John A2

Wed, Aug 3, 2011 : 12:13 p.m.

There was an old lady who swallowed a fly; I don't now why she swallowed the fly, perhaps she will die.


Wed, Aug 3, 2011 : 12:11 p.m.

We complain about the poor decissions our elected officials make, but we still vote for them. John Dingell must be happy this morning. He knows that AA will support his tax and spend ideas again. At what point will we learn?


Wed, Aug 3, 2011 : 12:01 p.m.

Not happy that Rapundalo won again. We deserve a change.


Wed, Aug 3, 2011 : 4:54 p.m.

@A2_Wookie: I did vote. Number 48 at 4pm, Thurston School. Guess the majority of people dono't really care in Ann Arbor. Sigh.

Wolf's Bane

Wed, Aug 3, 2011 : 1:29 p.m.

Then get out and vote...!


Wed, Aug 3, 2011 : 11:48 a.m.

"all 11 council members right now are Democrats." Thank goodness we have a ruling class that knows more than we do, I feel blessed! :)


Thu, Aug 4, 2011 : 12:02 p.m.

Which of them claimed to "know more than you"?

Stephen Landes

Wed, Aug 3, 2011 : 3:20 p.m.

Joslyn, Unfortunately Forever27 actually seems to believe those statements. Probably the reason our city government is as screwed up as it is.

Joslyn at the U

Wed, Aug 3, 2011 : 2:36 p.m.

I do hope that is sarcasm lol


Wed, Aug 3, 2011 : 1:38 p.m.

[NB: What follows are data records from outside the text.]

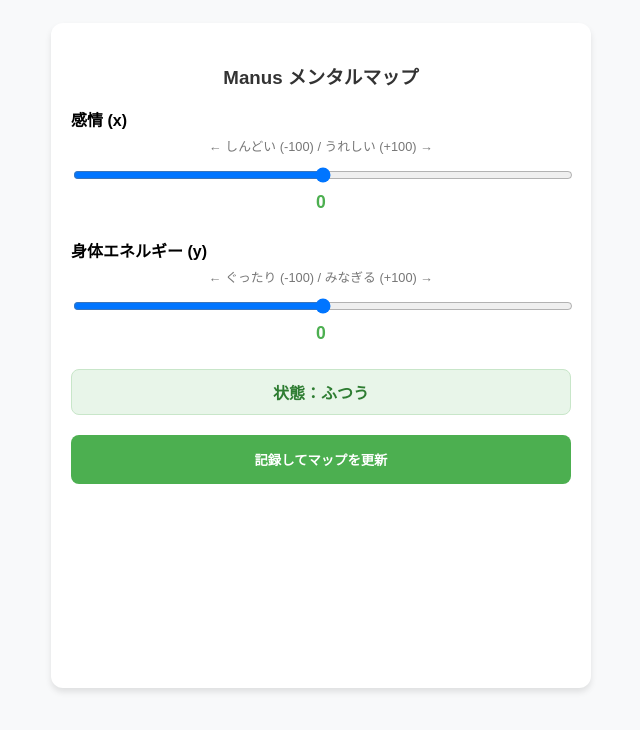
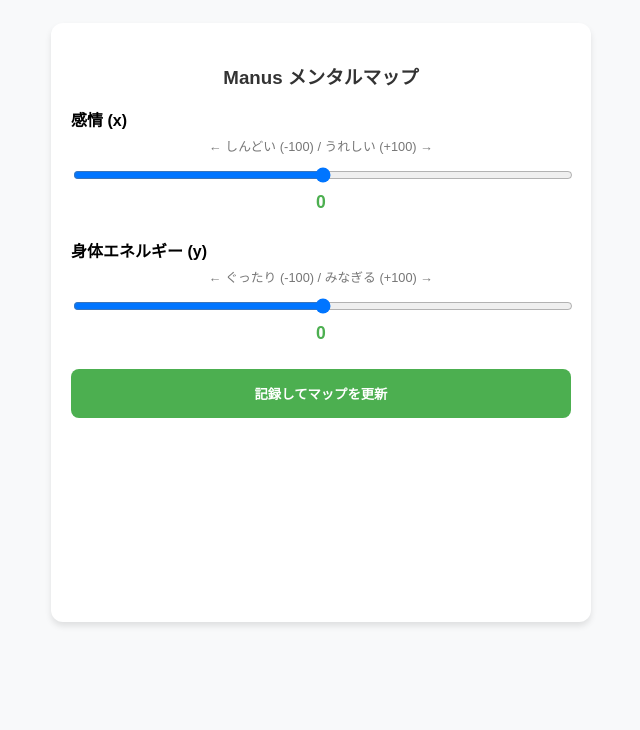
Before and after one commit to d3igurazu/emotion-journal, a plain HTML site: page app/gas/index.html in a window 1280 px wide. Shown: the whole page, without its empty margins (319-959 px from the left). Drawn offline with nearby package versions, Linux system fonts and the light colour scheme.

Commit message:
Update main.gs with data retrieval for graphing

```diff
--- a/app/gas/index.html
+++ b/app/gas/index.html
@@ -13,19 +13,6 @@
       .axis-label { font-size: 0.8em; color: #777; text-align: center; margin-bottom: 10px; }
       input[type="range"] { width: 100%; cursor: pointer; }
       .val-display { text-align: center; font-size: 1.1em; font-weight: bold; color: #4CAF50; margin-top: 5px; }
-
-      /* 状態コメントを表示するエリアのスタイル */
-      #status-box {
-        text-align: center;
-        background: #e8f5e9;
-        padding: 10px;
-        border-radius: 8px;
-        margin-bottom: 20px;
-        font-weight: bold;
-        color: #2e7d32;
-        border: 1px solid #c8e6c9;
-      }
-
       button { width: 100%; padding: 15px; background: #4CAF50; color: white; border: none; border-radius: 8px; font-weight: bold; cursor: pointer; transition: 0.3s; }
       button:active { background: #388E3C; transform: scale(0.98); }
     </style>
@@ -37,19 +24,15 @@
       <div class="field">
         <label>感情 (x)</label>
         <div class="axis-label">← しんどい (-100) / うれしい (+100) →</div>
-        <input type="range" id="emotion" min="-100" max="100" value="0" oninput="updateUI()">
+        <input type="range" id="emotion" min="-100" max="100" value="0" oninput="document.getElementById('em-val').innerText = this.value">
         <div id="em-val" class="val-display">0</div>
       </div>
 
       <div class="field">
         <label>身体エネルギー (y)</label>
         <div class="axis-label">← ぐったり (-100) / みなぎる (+100) →</div>
-        <input type="range" id="energy" min="-100" max="100" value="0" oninput="updateUI()">
+        <input type="range" id="energy" min="-100" max="100" value="0" oninput="document.getElementById('en-val').innerText = this.value">
         <div id="en-val" class="val-display">0</div>
-      </div>
-
-      <div id="status-box">
-        状態：<span id="current-status">ふつう</span>
       </div>
 
       <button onclick="submitData()">記録してマップを更新</button>
@@ -61,30 +44,16 @@
 
     <script>
       let chart;
+      window.onload = () => { google.script.run.withSuccessHandler(drawChart).getLogs(); };
 
-      // 状態テキストを判定する共通ルール
+      // 数値から状態（コメント）を判定する
       function getStatusText(x, y) {
-        if (x == 0 && y == 0) return "ふつう";
         if (x >= 0 && y >= 0) return "【理想】うれしい × みなぎる";
         if (x < 0 && y >= 0) return "【緊張/不安】しんどい × みなぎる";
         if (x < 0 && y < 0) return "【疲労/絶望】しんどい × ぐったり";
         if (x >= 0 && y < 0) return "【リラックス】うれしい × ぐったり";
         return "";
       }
-
-      // スライダーを動かした時に画面表示を更新する
-      function updateUI() {
-        const x = document.getElementById('emotion').value;
-        const y = document.getElementById('energy').value;
-        document.getElementById('em-val').innerText = x;
-        document.getElementById('en-val').innerText = y;
-        document.getElementById('current-status').innerText = getStatusText(x, y);
-      }
-
-      window.onload = () => {
-        updateUI();
-        google.script.run.withSuccessHandler(drawChart).getLogs();
-      };
 
       function drawChart(logs) {
         const ctx = document.getElementById('emotionChart').getContext('2d');
```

You're creating a strawman argument. It's a local government and partisan politics have no place in local governments, where the "rubber meets the road" for public policy. When you focus soley on which party a candidate is from you ignore the real job of actually maintaining a city and its infrastructure. Not to mention the fact that most cities and towns have a fairly homogenous population in regards to political ideology.